What is being asked — In the listing below, which lines contain the string "Entry"? Copy them all.

* * * * *

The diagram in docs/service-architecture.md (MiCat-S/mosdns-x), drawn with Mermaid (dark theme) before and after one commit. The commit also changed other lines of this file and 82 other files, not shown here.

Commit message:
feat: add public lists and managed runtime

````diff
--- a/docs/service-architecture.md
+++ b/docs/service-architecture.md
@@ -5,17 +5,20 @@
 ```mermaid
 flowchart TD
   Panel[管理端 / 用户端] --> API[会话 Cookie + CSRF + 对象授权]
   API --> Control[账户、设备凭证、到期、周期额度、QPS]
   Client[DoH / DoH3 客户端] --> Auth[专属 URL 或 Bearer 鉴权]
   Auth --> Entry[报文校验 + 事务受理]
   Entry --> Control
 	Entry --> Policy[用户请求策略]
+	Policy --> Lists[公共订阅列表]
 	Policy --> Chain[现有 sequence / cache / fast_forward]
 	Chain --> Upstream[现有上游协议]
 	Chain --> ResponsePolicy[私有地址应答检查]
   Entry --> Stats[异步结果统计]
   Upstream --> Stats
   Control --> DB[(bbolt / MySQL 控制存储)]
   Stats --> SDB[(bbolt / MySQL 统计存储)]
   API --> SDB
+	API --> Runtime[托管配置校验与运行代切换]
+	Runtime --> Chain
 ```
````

* * * * *

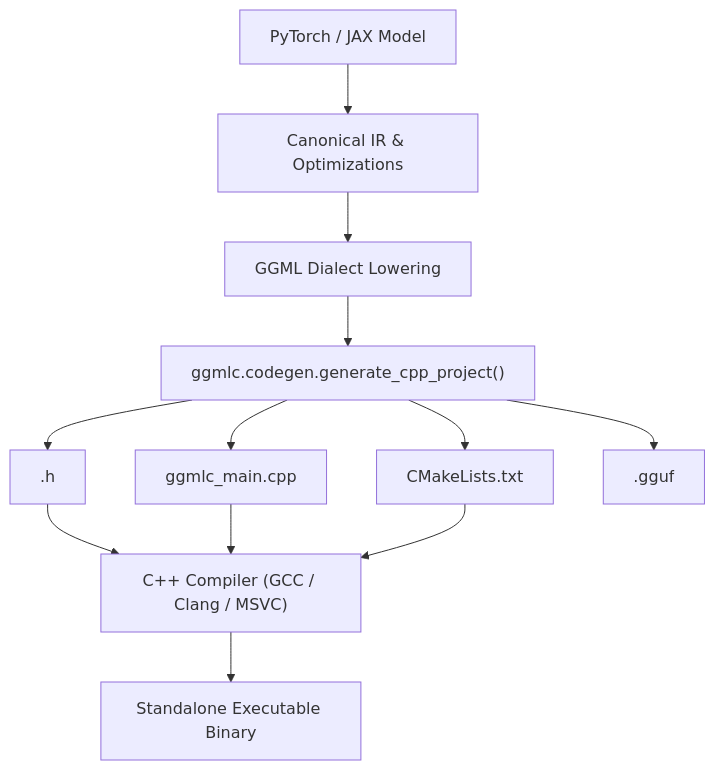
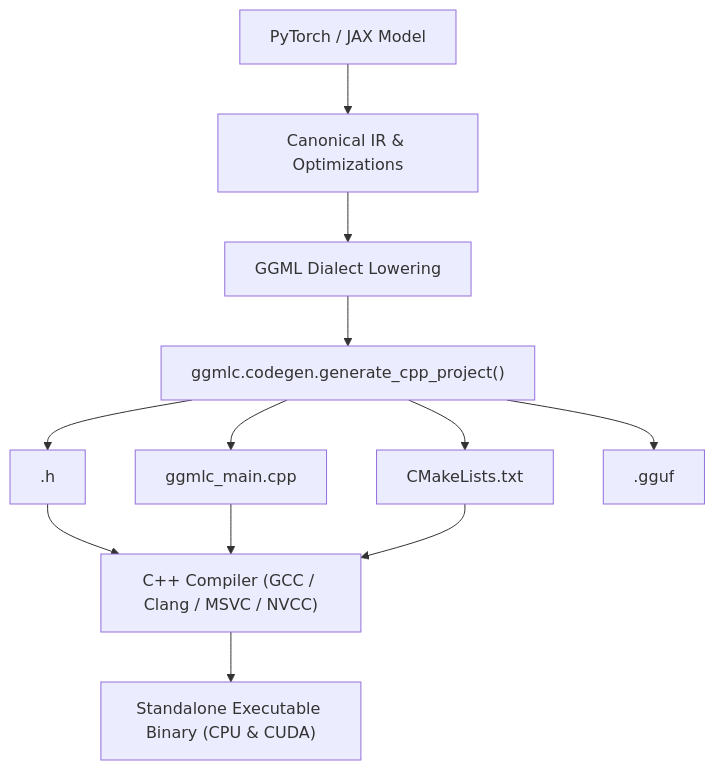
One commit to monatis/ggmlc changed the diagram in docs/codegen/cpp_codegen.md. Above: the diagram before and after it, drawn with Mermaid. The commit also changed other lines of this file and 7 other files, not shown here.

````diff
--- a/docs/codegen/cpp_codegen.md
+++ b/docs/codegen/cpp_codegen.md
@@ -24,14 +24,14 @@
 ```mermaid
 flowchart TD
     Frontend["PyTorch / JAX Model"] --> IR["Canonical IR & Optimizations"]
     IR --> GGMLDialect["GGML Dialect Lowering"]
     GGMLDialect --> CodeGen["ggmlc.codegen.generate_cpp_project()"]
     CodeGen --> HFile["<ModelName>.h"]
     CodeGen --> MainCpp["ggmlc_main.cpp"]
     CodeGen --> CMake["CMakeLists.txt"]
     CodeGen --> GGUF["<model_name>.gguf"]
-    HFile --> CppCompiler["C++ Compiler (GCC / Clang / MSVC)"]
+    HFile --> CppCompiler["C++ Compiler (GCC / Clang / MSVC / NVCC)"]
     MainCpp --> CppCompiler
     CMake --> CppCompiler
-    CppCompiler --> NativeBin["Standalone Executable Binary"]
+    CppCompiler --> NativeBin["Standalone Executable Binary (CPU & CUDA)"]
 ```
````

* * * * *

Result of this exercise —
   Auth --> Entry[报文校验 + 事务受理]
   Entry --> Control
 	Entry --> Policy[用户请求策略]
   Entry --> Stats[异步结果统计]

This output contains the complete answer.